### Version difference data
---*---

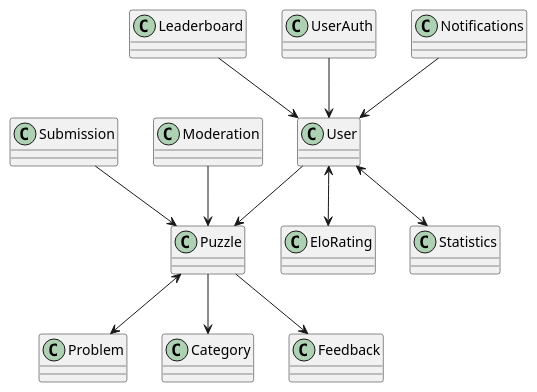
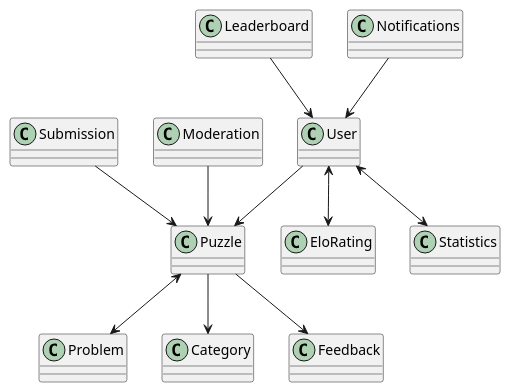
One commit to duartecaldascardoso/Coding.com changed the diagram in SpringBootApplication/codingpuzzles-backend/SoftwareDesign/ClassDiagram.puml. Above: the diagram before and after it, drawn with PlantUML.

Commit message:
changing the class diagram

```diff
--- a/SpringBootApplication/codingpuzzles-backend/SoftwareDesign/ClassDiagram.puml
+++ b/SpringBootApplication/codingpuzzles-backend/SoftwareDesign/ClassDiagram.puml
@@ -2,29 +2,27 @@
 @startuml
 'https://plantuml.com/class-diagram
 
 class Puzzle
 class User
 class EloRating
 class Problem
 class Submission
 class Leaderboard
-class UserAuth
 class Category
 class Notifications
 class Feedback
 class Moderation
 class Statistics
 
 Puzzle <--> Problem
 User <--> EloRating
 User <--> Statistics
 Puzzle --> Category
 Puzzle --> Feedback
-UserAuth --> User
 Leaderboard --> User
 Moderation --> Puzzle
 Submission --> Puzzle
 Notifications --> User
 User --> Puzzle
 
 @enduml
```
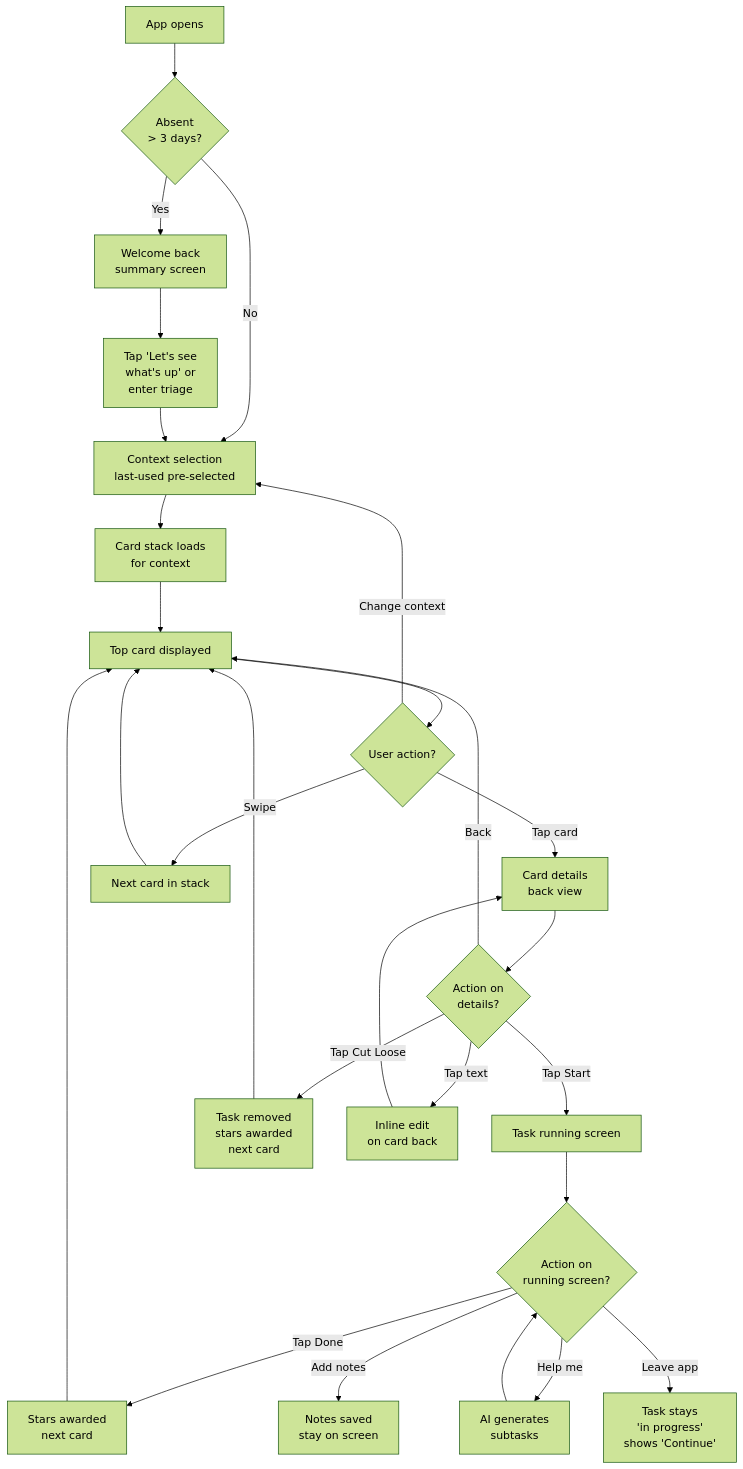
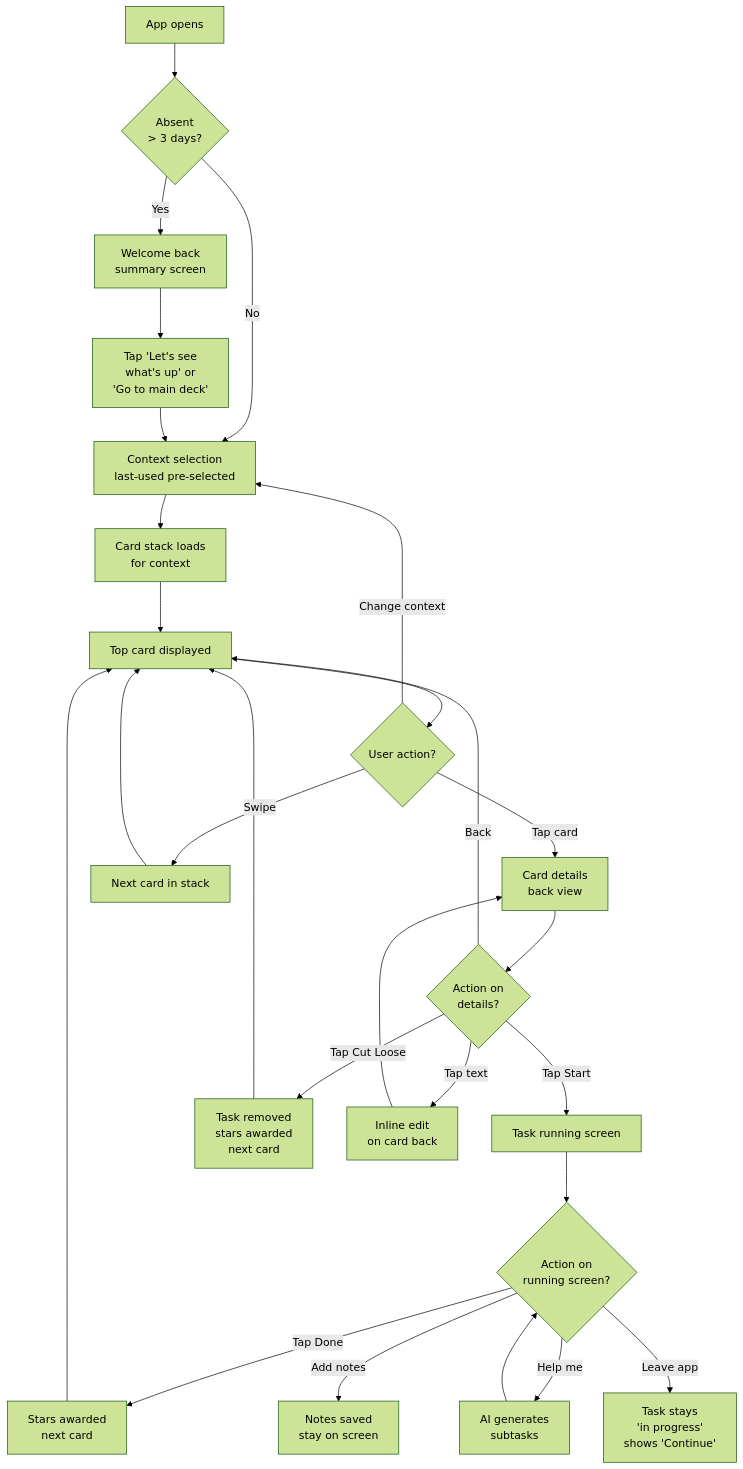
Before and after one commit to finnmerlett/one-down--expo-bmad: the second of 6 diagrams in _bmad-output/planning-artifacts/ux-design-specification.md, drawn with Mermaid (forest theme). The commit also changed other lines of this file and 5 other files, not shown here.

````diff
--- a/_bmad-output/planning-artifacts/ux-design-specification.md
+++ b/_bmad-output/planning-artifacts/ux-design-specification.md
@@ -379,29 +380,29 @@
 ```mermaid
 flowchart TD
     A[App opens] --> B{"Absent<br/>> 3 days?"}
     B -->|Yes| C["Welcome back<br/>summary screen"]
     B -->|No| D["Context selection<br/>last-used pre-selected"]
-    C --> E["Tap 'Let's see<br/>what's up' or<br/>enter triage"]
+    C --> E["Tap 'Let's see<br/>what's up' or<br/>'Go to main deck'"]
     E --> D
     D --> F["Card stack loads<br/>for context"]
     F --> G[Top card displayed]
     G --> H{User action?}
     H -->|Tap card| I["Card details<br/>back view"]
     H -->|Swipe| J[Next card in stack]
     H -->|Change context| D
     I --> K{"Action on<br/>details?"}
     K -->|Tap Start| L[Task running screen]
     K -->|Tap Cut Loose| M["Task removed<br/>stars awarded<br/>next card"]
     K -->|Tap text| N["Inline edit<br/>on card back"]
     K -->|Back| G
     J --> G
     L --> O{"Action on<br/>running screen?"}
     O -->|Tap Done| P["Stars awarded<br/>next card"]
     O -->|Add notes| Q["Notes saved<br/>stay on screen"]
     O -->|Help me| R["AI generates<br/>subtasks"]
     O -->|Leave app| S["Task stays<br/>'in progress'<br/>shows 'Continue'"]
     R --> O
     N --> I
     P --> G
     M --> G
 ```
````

---*---

### INSTRUCTIONS FOR THE TASK
Output every record verbatim, excluding any picture it contains.

### REPLY
One commit to duartecaldascardoso/Coding.com changed the diagram in SpringBootApplication/codingpuzzles-backend/SoftwareDesign/ClassDiagram.puml. Above: the diagram before and after it, drawn with PlantUML.

Commit message:
changing the class diagram

```diff
--- a/SpringBootApplication/codingpuzzles-backend/SoftwareDesign/ClassDiagram.puml
+++ b/SpringBootApplication/codingpuzzles-backend/SoftwareDesign/ClassDiagram.puml
@@ -2,29 +2,27 @@
 @startuml
 'https://plantuml.com/class-diagram
 
 class Puzzle
 class User
 class EloRating
 class Problem
 class Submission
 class Leaderboard
-class UserAuth
 class Category
 class Notifications
 class Feedback
 class Moderation
 class Statistics
 
 Puzzle <--> Problem
 User <--> EloRating
 User <--> Statistics
 Puzzle --> Category
 Puzzle --> Feedback
-UserAuth --> User
 Leaderboard --> User
 Moderation --> Puzzle
 Submission --> Puzzle
 Notifications --> User
 User --> Puzzle
 
 @enduml
```
Before and after one commit to finnmerlett/one-down--expo-bmad: the second of 6 diagrams in _bmad-output/planning-artifacts/ux-design-specification.md, drawn with Mermaid (forest theme). The commit also changed other lines of this file and 5 other files, not shown here.

````diff
--- a/_bmad-output/planning-artifacts/ux-design-specification.md
+++ b/_bmad-output/planning-artifacts/ux-design-specification.md
@@ -379,29 +380,29 @@
 ```mermaid
 flowchart TD
     A[App opens] --> B{"Absent<br/>> 3 days?"}
     B -->|Yes| C["Welcome back<br/>summary screen"]
     B -->|No| D["Context selection<br/>last-used pre-selected"]
-    C --> E["Tap 'Let's see<br/>what's up' or<br/>enter triage"]
+    C --> E["Tap 'Let's see<br/>what's up' or<br/>'Go to main deck'"]
     E --> D
     D --> F["Card stack loads<br/>for context"]
     F --> G[Top card displayed]
     G --> H{User action?}
     H -->|Tap card| I["Card details<br/>back view"]
     H -->|Swipe| J[Next card in stack]
     H -->|Change context| D
     I --> K{"Action on<br/>details?"}
     K -->|Tap Start| L[Task running screen]
     K -->|Tap Cut Loose| M["Task removed<br/>stars awarded<br/>next card"]
     K -->|Tap text| N["Inline edit<br/>on card back"]
     K -->|Back| G
     J --> G
     L --> O{"Action on<br/>running screen?"}
     O -->|Tap Done| P["Stars awarded<br/>next card"]
     O -->|Add notes| Q["Notes saved<br/>stay on screen"]
     O -->|Help me| R["AI generates<br/>subtasks"]
     O -->|Leave app| S["Task stays<br/>'in progress'<br/>shows 'Continue'"]
     R --> O
     N --> I
     P --> G
     M --> G
 ```
````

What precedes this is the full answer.